With a combination of bone-dry wit and blood-drenched horror, writer-director Dan Gilroy’s “Velvet Buzzsaw” skewers some of the most pretentious denizens of the art world you’d ever want NOT to meet — and does so with precision and flair and pitch-black humor.
This movie is like a head-on collision between MOMA and one of those “Final Destination” movies, with a twist straight out of an old Rod Serling “Night Gallery” episode, and who knew I even wanted to see something like that until Gilroy let loose with this nasty and deliciously twisted chiller?

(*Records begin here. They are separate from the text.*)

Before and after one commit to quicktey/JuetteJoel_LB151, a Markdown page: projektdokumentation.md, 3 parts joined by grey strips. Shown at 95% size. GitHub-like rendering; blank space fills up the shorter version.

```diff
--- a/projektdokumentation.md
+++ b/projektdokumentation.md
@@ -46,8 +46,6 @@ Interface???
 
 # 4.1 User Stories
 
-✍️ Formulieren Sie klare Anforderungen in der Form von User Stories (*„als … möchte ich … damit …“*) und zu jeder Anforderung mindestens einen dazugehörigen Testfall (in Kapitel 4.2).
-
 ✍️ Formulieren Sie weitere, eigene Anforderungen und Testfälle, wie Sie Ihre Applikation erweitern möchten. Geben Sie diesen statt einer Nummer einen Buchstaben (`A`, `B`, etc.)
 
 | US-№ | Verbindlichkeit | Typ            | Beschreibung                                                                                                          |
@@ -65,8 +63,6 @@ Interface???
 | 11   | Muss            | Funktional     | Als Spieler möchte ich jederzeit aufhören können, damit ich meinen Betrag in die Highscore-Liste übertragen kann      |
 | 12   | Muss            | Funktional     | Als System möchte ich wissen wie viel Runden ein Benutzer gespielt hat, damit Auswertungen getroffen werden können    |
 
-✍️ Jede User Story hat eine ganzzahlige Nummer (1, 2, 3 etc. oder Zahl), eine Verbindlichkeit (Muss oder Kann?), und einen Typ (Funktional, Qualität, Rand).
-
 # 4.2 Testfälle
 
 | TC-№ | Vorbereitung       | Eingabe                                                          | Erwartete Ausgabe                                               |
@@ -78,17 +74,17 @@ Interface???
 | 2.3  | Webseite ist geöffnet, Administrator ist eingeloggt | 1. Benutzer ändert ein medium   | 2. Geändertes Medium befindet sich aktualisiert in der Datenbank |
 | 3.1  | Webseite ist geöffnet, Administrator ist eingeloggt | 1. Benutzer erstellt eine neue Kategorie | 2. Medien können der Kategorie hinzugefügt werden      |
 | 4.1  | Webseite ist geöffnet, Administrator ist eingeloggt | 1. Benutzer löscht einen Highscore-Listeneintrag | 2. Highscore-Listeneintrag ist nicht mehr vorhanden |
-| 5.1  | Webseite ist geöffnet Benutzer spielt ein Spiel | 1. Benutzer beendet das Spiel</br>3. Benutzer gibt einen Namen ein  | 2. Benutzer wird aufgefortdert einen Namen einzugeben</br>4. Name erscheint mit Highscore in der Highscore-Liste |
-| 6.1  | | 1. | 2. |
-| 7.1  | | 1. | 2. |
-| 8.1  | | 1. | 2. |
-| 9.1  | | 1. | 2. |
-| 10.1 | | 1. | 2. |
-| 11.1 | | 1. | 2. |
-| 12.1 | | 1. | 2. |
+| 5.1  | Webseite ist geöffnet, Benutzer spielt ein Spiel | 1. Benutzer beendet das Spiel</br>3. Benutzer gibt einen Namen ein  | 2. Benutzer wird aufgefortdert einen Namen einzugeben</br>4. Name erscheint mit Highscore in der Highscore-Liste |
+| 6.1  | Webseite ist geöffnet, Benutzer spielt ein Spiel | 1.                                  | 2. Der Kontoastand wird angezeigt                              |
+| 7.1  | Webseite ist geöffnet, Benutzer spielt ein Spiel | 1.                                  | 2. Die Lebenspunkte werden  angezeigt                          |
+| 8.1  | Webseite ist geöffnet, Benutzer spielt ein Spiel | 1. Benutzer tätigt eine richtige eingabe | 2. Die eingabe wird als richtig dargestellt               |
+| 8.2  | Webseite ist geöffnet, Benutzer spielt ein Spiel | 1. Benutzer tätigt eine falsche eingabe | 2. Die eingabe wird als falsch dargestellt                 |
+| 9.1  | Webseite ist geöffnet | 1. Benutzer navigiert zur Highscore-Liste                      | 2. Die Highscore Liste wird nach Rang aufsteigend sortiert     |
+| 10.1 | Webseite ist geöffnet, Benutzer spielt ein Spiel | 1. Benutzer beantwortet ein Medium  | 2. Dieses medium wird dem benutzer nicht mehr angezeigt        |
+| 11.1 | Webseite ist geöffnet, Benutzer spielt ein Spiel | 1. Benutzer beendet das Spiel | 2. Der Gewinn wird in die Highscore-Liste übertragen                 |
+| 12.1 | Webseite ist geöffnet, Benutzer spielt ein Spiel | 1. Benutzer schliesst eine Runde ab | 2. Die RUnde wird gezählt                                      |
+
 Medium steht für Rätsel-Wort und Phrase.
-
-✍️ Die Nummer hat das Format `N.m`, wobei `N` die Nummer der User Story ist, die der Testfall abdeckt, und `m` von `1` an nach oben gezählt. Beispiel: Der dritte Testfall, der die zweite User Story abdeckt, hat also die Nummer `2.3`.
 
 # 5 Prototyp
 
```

Jake Gyllenhaal (Golden Globe-nominated for his role as an unethical stringer in Gilroy’s “Nightcrawler” in 2014) is fantastically entertaining as one Morf Vandewalt, who seems to be the most influential art critic in the United States if not the world, and relishes in wielding his power and sticking his nose into the affairs of the gallery owners, employees and artists that circle around him as if he’s the Queen Bee.
With his oversized glasses and his carefully coordinated ensembles and his habit of propping his hand just beneath his chin as he regards a new work and then starts speaking as if dictating his review to himself, Morf is a puffed-up narcissist — but there’s also something endearing about this fellow, especially when he’s running like a puppy after the beautiful and clever art gallery assistant Josephina (Zawe Ashton) and bearing his heart and soul to her. (Why, he’s even thinking of leaving his boyfriend for Josephina. As they say on Facebook, it’s complicated.)
For the first 40 minutes or so, “Velvet Buzzsaw” is a pure satire of the art world, as we meet the likes of the immensely successful and powerful art gallery owner Rhodora Haze (the wonderful Rene Russo, Gilroy’s spouse, who also starred in “Nightcrawler”); the former curator Gretchen (Toni Collette), who is now advising wealthy clients on which multi-million-dollar piece to add to their collection; the up-and-coming street artist known as Damrish (Daveed Diggs), and the legendary and mercurial installation artist Piers (John Malkovich).
Nearly every John Malkovich performance features at least one great reading of a throwaway line. In “Velvet Buzzsaw,” he delivers that line — TO A DOG. And it’s great.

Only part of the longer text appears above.